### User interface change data
====

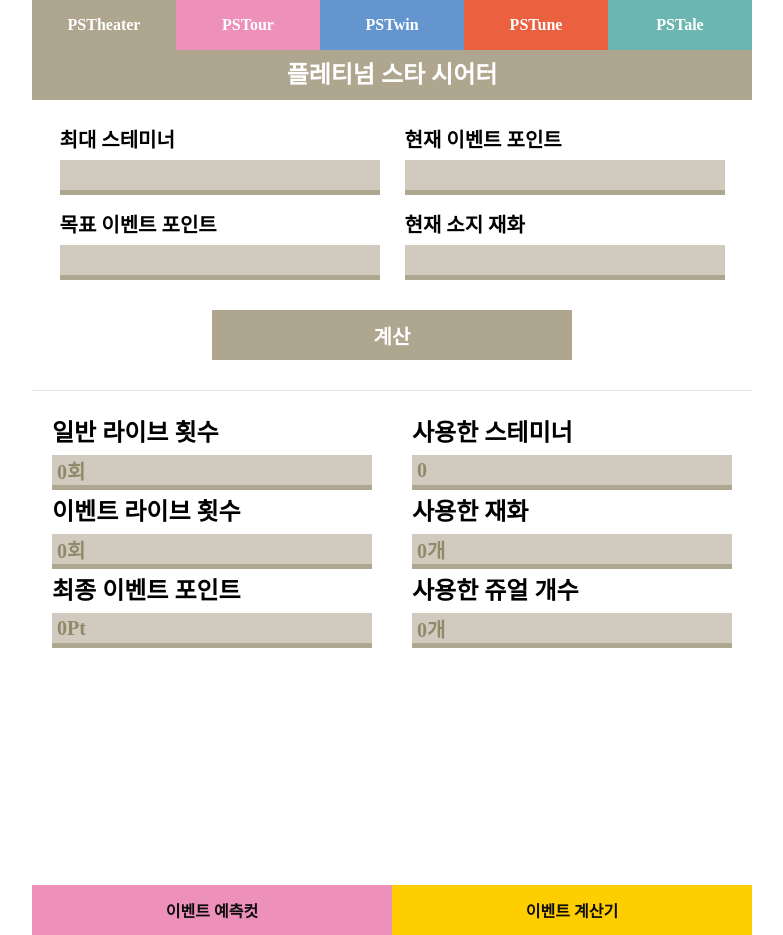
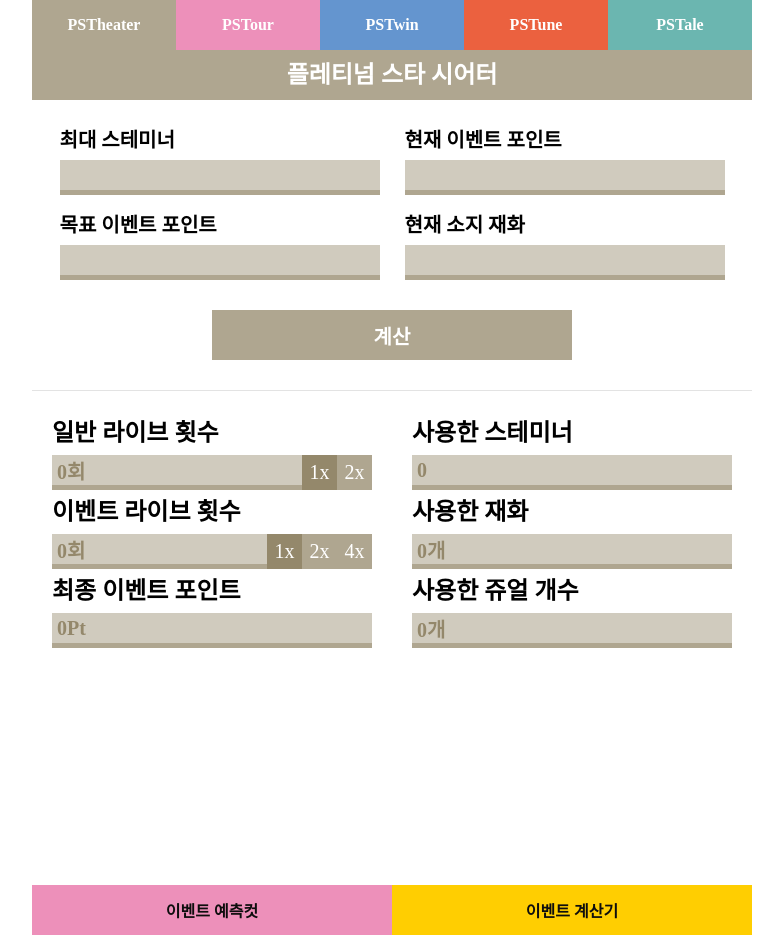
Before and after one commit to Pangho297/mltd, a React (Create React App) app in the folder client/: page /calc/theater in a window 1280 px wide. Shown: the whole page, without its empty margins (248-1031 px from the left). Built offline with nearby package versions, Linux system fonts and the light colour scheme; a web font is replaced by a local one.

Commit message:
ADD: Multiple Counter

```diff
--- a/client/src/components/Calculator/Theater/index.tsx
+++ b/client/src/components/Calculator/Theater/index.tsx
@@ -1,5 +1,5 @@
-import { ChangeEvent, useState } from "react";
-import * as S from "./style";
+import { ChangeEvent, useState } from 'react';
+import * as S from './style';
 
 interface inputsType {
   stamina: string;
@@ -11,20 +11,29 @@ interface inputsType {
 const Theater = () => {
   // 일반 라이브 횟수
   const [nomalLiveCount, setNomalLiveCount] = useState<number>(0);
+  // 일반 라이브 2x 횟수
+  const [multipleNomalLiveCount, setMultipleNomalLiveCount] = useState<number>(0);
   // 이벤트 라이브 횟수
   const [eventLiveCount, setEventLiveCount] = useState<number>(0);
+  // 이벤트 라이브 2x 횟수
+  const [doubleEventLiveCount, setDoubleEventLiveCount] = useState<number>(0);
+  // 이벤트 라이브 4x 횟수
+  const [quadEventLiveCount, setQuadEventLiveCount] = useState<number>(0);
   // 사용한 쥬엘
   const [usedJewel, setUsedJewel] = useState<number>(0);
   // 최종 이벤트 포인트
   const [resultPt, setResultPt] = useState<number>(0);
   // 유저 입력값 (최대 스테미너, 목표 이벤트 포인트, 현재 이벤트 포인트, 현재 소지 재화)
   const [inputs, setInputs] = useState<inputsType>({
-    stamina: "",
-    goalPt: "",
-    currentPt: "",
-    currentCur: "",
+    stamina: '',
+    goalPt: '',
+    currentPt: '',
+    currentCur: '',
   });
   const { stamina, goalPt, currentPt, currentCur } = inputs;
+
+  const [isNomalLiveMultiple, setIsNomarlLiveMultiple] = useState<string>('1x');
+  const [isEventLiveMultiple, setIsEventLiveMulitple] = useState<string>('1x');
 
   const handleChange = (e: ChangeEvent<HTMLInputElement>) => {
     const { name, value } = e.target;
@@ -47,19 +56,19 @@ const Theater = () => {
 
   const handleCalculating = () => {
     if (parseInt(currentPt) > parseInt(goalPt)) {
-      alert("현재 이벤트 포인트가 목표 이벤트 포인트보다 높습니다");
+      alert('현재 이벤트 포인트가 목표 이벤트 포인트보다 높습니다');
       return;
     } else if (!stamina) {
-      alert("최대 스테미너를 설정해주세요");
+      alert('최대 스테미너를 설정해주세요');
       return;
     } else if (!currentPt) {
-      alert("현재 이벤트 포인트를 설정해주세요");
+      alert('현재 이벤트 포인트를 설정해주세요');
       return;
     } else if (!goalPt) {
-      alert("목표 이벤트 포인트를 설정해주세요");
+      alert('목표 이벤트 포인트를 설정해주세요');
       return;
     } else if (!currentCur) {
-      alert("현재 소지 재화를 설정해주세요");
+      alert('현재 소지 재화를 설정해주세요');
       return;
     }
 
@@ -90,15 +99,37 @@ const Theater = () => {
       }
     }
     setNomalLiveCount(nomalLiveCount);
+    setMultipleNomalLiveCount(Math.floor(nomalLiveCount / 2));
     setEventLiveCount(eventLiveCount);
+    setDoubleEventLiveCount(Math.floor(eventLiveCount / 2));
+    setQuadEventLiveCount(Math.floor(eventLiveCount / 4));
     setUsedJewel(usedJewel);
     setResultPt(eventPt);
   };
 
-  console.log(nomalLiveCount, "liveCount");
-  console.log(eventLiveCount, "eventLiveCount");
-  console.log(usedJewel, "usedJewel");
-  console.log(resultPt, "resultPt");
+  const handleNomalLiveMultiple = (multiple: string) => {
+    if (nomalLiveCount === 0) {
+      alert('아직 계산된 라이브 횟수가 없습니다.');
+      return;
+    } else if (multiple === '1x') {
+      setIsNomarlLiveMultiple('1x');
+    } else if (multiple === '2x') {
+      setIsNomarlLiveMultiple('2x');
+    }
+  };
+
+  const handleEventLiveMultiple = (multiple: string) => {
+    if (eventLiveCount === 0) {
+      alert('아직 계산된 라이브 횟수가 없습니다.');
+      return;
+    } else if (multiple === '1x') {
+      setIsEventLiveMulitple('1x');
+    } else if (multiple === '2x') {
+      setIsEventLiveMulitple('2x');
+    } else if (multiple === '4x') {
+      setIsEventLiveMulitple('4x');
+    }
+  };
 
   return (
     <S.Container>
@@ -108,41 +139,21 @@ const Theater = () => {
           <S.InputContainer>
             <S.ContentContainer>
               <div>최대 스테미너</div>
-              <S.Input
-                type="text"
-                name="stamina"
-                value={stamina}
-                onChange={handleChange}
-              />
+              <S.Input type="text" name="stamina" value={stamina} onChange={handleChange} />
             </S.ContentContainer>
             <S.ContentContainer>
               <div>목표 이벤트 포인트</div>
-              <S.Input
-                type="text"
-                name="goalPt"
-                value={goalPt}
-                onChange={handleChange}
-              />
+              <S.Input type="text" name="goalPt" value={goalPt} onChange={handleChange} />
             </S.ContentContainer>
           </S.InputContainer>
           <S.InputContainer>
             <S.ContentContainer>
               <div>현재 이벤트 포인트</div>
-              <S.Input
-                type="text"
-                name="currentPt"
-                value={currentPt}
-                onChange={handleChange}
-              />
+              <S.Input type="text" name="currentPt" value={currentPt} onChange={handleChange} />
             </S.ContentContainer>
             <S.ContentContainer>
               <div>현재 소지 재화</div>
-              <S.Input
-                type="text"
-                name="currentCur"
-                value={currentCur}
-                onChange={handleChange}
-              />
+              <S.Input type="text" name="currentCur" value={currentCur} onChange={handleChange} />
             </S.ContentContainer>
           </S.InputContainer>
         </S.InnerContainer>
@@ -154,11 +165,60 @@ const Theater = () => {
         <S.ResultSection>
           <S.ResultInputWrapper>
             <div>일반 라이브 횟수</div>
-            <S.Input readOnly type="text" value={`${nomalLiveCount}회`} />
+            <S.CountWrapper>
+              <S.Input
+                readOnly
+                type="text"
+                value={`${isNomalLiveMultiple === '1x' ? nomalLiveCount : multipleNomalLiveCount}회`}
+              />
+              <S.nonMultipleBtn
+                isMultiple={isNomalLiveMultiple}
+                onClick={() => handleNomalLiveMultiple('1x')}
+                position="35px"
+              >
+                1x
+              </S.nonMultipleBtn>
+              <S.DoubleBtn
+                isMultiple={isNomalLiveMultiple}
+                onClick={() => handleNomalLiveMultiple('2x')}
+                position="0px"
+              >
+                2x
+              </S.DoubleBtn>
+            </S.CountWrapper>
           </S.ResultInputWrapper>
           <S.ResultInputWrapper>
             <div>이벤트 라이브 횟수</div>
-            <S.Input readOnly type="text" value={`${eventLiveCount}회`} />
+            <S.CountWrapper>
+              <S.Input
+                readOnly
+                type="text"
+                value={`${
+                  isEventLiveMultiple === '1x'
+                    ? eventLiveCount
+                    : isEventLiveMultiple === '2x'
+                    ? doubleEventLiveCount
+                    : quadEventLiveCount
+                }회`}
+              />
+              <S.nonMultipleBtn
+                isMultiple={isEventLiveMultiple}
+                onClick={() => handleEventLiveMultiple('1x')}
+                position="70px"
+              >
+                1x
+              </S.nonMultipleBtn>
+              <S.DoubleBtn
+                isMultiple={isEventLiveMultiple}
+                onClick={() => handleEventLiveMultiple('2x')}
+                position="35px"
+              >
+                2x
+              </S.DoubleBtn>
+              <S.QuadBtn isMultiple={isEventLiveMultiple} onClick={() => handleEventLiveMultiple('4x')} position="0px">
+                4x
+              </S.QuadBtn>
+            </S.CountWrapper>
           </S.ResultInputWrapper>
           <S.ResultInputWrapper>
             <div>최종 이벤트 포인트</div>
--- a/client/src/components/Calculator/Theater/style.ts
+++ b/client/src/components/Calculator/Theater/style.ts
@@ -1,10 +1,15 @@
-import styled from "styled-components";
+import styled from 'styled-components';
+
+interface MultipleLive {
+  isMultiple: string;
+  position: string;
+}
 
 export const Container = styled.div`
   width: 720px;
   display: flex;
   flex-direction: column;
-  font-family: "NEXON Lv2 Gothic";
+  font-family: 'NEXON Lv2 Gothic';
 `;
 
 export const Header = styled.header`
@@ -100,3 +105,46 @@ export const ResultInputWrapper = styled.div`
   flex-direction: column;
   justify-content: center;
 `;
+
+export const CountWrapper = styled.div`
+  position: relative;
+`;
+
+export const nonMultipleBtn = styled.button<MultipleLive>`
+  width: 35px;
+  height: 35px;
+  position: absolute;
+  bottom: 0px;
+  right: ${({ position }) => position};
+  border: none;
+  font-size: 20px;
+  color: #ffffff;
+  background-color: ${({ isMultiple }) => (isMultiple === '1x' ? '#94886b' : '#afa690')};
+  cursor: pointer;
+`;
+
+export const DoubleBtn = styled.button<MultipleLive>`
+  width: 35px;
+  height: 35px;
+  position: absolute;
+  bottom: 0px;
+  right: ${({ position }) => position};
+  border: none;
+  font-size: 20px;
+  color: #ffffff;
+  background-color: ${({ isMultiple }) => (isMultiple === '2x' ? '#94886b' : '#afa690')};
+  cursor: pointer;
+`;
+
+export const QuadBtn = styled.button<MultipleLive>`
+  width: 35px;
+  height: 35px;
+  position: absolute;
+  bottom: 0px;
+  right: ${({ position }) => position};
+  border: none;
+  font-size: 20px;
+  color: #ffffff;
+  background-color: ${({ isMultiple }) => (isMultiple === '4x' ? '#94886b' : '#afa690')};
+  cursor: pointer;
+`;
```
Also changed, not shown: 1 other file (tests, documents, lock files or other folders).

====

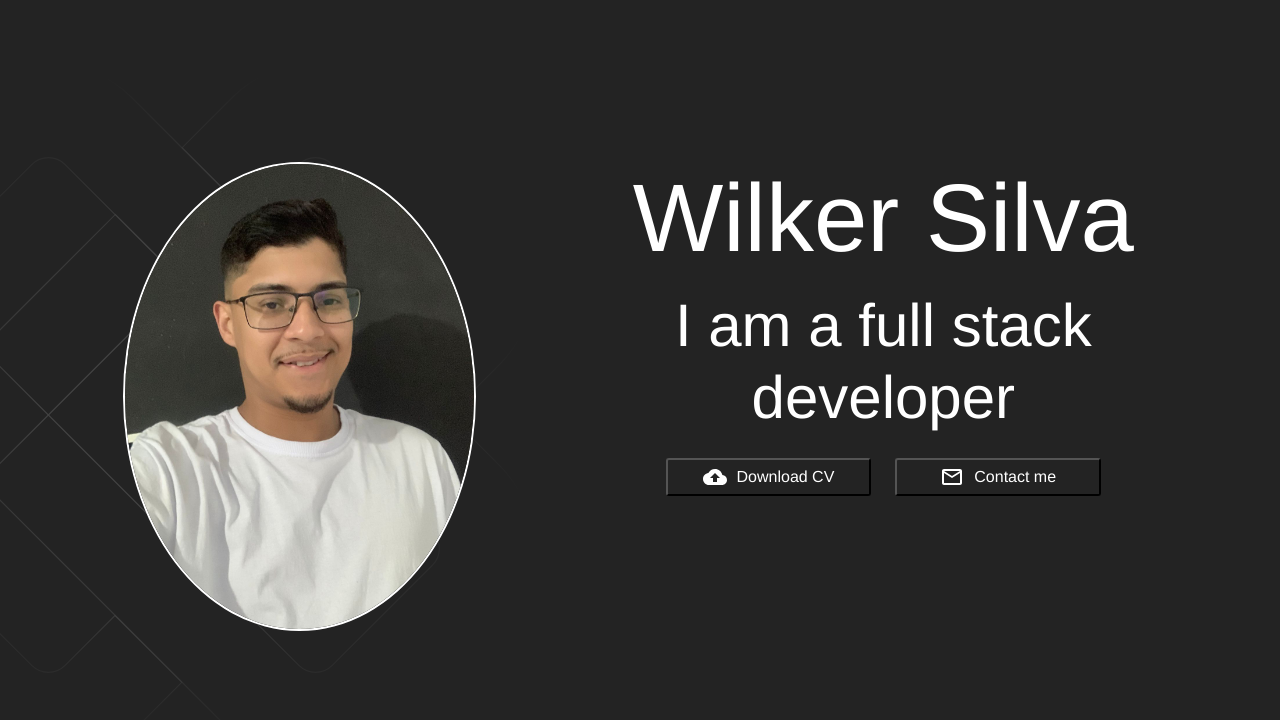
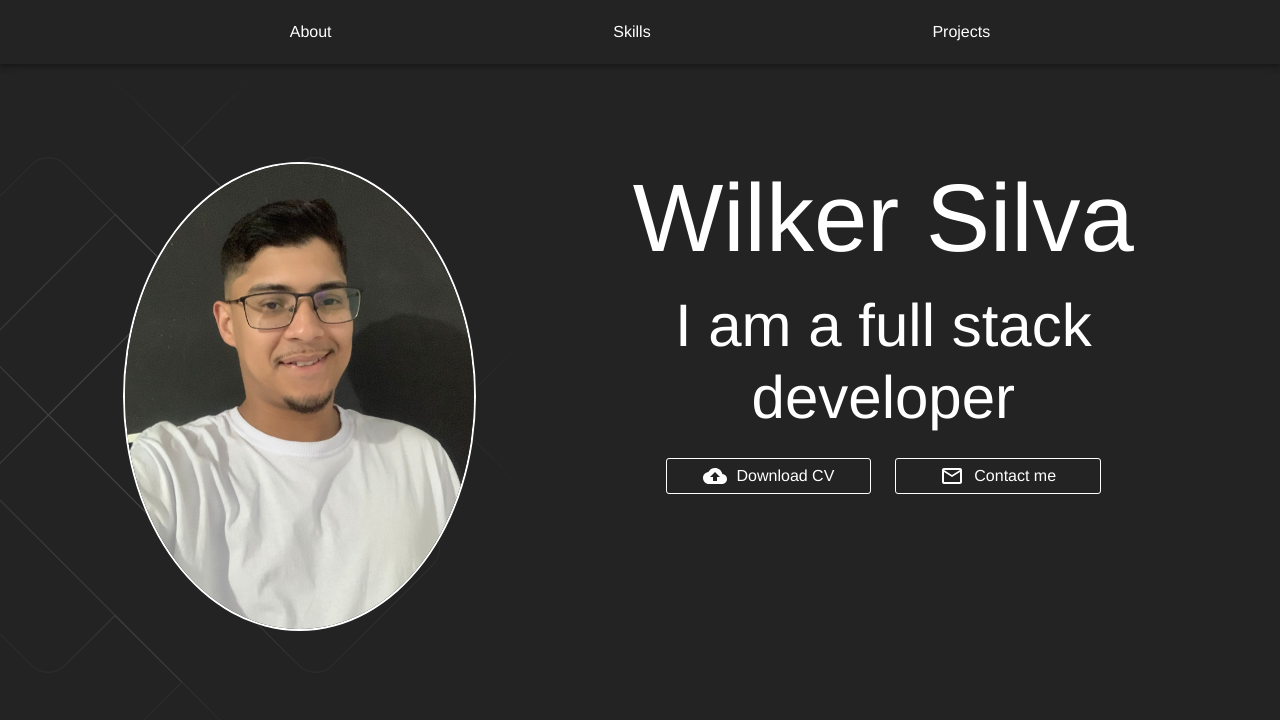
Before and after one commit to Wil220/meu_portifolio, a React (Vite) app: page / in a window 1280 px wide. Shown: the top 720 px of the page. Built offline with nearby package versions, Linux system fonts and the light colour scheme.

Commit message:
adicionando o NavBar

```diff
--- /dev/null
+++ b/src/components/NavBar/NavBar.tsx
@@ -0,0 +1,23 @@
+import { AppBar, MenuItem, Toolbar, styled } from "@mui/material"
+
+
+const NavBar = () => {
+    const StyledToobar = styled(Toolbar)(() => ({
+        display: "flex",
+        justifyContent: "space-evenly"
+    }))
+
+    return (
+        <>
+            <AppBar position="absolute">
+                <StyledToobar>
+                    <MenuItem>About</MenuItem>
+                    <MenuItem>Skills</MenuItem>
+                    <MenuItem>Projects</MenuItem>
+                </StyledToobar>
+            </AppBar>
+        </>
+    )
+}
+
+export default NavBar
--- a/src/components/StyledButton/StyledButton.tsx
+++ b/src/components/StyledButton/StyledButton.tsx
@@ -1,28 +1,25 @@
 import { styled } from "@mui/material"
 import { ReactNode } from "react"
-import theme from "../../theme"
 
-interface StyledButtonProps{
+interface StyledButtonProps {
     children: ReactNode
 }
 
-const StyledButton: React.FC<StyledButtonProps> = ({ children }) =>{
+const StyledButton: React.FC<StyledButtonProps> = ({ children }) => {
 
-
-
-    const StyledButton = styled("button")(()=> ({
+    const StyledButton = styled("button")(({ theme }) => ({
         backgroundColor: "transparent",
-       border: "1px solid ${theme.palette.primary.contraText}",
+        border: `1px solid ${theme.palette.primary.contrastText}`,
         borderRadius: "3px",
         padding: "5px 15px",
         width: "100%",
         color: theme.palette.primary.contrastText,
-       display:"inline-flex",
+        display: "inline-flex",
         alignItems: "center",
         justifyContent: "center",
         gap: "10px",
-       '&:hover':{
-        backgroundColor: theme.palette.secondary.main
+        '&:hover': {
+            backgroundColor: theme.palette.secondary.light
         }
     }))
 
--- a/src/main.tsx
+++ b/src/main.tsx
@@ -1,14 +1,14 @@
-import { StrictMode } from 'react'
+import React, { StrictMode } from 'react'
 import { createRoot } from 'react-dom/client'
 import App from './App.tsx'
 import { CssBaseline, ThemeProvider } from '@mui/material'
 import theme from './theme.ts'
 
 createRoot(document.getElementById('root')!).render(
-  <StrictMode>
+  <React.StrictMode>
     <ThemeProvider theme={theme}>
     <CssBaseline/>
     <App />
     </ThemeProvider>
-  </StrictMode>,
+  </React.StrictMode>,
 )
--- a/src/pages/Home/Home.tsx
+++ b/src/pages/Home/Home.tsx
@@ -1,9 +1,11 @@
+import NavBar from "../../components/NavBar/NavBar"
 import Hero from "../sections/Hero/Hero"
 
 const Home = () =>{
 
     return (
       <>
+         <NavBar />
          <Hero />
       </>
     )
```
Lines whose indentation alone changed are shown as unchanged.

====

### Brief
When the word "palette" occurs in a line above, list that line.

### Your solution
-       border: "1px solid ${theme.palette.primary.contraText}",
+        border: `1px solid ${theme.palette.primary.contrastText}`,
         color: theme.palette.primary.contrastText,
-        backgroundColor: theme.palette.secondary.main
+            backgroundColor: theme.palette.secondary.light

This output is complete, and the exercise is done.